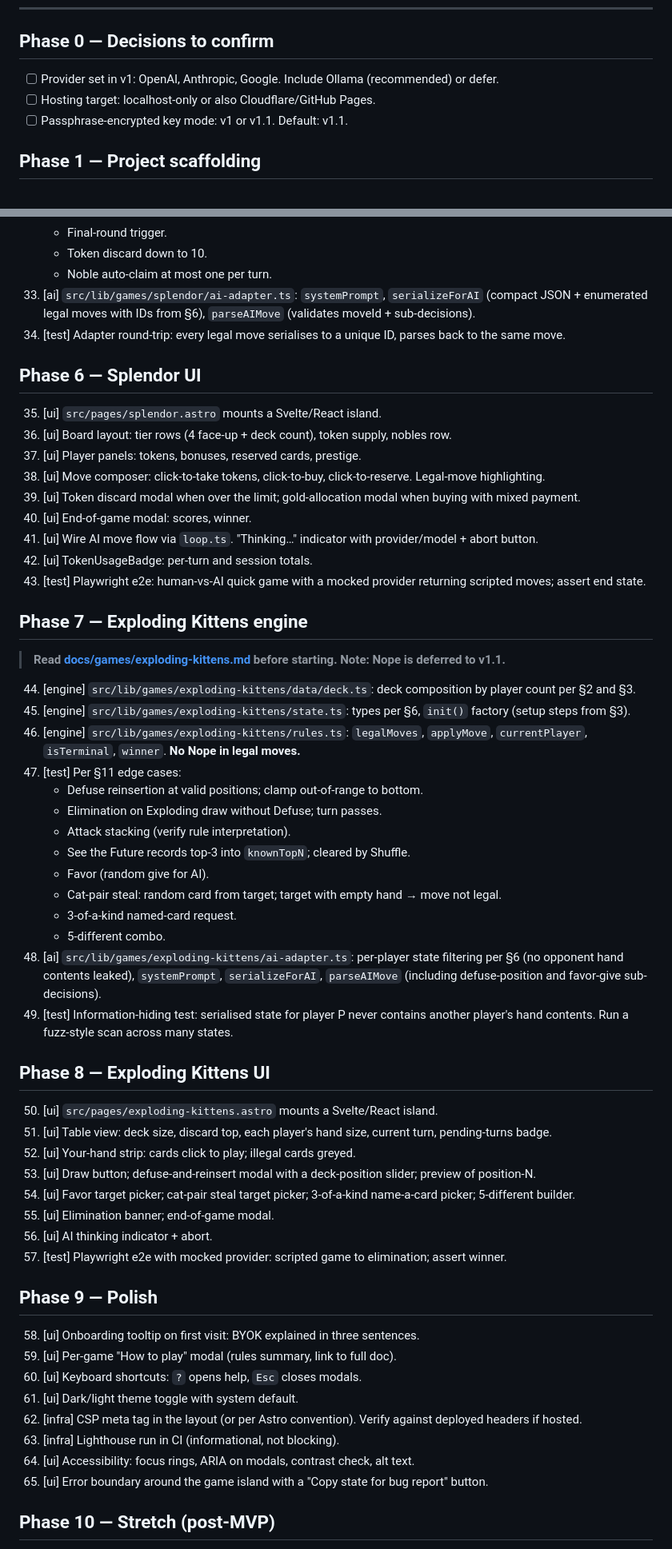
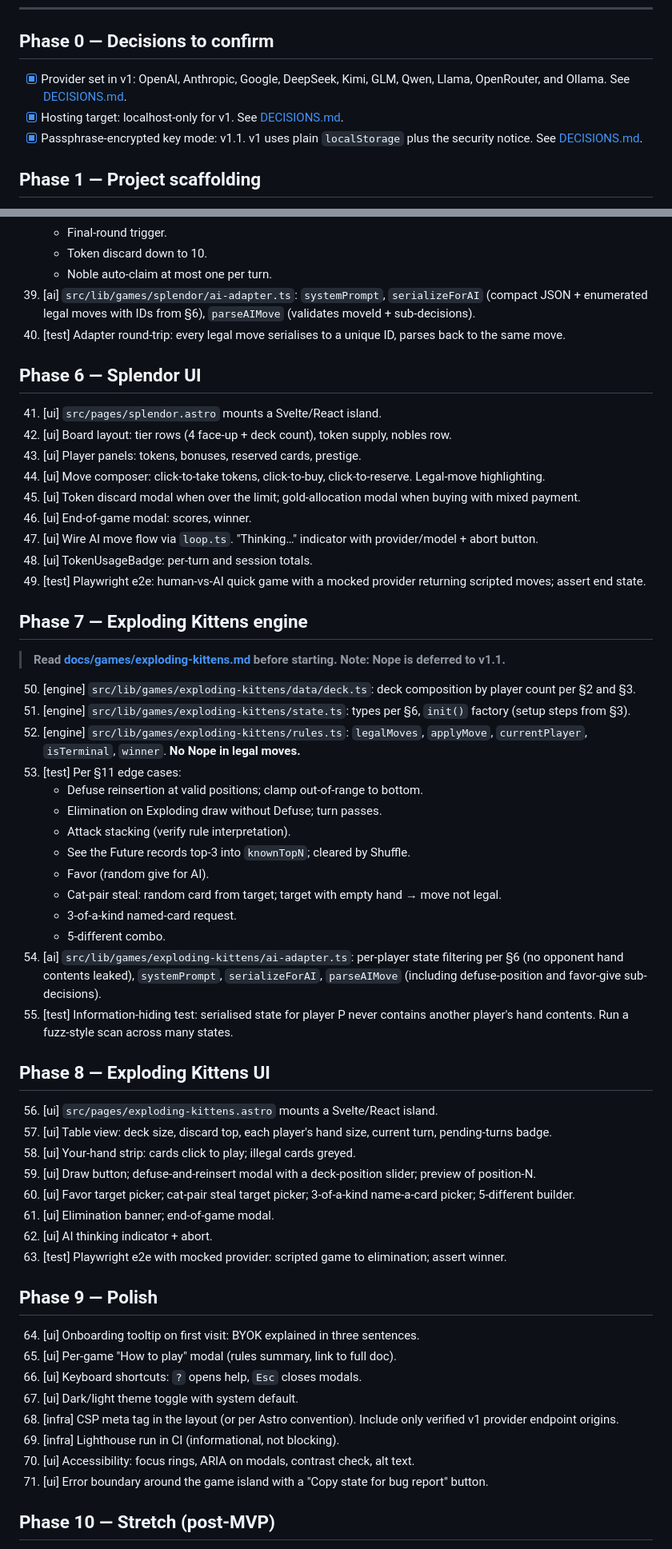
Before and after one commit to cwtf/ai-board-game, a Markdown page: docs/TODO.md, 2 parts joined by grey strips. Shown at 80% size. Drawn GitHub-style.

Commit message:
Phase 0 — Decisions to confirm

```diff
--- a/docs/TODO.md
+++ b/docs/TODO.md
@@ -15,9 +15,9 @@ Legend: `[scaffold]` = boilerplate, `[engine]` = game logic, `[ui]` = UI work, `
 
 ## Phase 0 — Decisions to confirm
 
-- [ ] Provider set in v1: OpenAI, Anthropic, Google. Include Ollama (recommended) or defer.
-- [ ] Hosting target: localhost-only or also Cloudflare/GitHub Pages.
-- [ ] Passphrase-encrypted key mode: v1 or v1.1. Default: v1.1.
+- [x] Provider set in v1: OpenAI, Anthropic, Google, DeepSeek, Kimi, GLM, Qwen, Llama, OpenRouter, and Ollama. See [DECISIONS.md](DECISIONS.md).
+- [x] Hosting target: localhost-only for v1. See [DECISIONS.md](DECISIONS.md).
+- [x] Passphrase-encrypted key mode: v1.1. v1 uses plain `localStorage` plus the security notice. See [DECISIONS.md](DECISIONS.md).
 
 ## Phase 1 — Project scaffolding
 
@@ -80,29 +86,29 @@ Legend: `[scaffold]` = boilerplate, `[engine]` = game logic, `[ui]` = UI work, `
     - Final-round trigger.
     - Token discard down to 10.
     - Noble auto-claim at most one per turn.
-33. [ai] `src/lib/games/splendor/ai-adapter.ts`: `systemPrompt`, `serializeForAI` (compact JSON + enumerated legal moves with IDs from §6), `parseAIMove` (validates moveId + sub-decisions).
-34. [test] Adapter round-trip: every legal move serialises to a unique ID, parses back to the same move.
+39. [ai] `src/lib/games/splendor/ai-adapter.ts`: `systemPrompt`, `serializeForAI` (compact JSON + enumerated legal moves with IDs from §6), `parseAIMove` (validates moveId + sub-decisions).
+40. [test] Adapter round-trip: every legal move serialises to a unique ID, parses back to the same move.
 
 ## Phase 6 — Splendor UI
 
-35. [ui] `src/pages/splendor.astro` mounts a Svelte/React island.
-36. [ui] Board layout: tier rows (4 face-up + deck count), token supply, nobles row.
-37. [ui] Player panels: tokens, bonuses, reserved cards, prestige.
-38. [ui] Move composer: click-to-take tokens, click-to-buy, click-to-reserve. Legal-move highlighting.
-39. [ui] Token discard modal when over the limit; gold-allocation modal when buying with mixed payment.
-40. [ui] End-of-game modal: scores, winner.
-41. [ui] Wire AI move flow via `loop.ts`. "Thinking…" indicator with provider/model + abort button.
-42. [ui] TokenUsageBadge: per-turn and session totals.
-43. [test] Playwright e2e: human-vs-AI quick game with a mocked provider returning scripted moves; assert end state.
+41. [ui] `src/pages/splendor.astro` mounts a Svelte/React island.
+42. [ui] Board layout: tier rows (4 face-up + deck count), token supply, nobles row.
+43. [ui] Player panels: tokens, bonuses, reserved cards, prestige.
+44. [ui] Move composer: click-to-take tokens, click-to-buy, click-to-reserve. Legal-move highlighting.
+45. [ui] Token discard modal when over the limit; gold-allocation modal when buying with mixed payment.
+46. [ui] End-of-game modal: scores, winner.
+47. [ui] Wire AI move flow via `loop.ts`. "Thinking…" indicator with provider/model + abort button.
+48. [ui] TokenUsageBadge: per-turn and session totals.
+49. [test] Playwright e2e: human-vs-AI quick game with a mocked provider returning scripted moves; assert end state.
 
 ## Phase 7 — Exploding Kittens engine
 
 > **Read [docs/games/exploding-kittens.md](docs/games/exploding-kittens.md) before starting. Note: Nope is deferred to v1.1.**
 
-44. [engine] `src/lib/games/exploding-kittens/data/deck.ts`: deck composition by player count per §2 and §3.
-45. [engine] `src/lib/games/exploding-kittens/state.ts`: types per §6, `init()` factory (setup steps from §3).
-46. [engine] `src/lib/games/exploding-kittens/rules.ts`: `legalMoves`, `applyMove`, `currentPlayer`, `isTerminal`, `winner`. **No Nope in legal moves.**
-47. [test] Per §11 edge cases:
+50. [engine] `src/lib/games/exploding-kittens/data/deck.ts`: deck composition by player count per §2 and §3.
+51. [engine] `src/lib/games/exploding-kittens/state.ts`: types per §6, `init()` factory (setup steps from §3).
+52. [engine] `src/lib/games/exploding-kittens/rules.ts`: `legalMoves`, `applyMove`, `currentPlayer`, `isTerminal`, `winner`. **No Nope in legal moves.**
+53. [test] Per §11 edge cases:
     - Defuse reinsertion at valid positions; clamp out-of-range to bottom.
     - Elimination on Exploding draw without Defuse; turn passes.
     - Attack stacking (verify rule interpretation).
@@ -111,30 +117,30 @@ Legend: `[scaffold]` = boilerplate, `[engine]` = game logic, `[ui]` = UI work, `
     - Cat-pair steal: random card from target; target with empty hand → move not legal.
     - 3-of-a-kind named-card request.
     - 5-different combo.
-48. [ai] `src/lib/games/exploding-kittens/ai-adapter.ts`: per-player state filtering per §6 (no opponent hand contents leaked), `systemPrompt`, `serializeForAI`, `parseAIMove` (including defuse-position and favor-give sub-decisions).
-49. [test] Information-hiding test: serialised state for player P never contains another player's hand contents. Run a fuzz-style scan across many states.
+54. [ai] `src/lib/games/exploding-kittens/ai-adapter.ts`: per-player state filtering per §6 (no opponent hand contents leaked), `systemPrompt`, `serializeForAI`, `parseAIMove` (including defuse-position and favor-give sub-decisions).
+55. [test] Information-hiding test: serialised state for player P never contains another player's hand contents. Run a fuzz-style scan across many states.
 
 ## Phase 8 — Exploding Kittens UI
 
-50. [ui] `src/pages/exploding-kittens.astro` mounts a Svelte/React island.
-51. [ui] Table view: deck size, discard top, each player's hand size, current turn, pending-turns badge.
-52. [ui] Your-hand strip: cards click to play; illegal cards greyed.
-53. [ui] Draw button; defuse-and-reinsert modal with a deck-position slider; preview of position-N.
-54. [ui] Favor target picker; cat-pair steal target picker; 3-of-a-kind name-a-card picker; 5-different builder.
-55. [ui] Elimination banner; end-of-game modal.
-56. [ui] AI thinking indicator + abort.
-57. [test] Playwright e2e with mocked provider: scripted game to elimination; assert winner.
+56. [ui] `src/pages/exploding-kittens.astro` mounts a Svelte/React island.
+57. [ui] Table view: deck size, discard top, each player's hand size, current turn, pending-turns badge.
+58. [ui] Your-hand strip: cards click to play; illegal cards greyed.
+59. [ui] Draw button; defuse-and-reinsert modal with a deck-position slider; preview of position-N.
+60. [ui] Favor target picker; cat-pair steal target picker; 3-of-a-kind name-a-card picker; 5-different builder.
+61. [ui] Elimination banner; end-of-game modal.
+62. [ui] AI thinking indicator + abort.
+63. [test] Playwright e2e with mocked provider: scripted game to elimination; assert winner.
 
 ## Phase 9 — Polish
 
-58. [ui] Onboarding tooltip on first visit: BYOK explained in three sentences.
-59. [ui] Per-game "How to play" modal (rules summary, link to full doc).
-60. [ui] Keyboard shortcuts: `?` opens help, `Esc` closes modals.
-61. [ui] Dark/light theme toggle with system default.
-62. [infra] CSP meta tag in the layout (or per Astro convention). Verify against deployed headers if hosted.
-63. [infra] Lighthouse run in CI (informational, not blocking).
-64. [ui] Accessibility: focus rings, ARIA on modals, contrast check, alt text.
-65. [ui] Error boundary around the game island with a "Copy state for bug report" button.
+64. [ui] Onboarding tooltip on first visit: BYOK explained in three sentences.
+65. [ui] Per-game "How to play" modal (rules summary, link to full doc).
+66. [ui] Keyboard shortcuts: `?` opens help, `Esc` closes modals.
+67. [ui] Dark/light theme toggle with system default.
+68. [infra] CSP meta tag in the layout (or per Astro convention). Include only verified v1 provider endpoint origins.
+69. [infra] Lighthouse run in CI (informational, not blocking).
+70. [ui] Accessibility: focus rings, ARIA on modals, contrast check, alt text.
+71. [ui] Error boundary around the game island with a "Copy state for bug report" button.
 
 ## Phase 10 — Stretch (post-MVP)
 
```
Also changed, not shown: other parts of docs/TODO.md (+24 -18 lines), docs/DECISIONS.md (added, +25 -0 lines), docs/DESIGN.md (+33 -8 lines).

• • • •

Count how many lines in the records above hold the word "mounts", and answer with that number alone.

**TASK RESULT**
4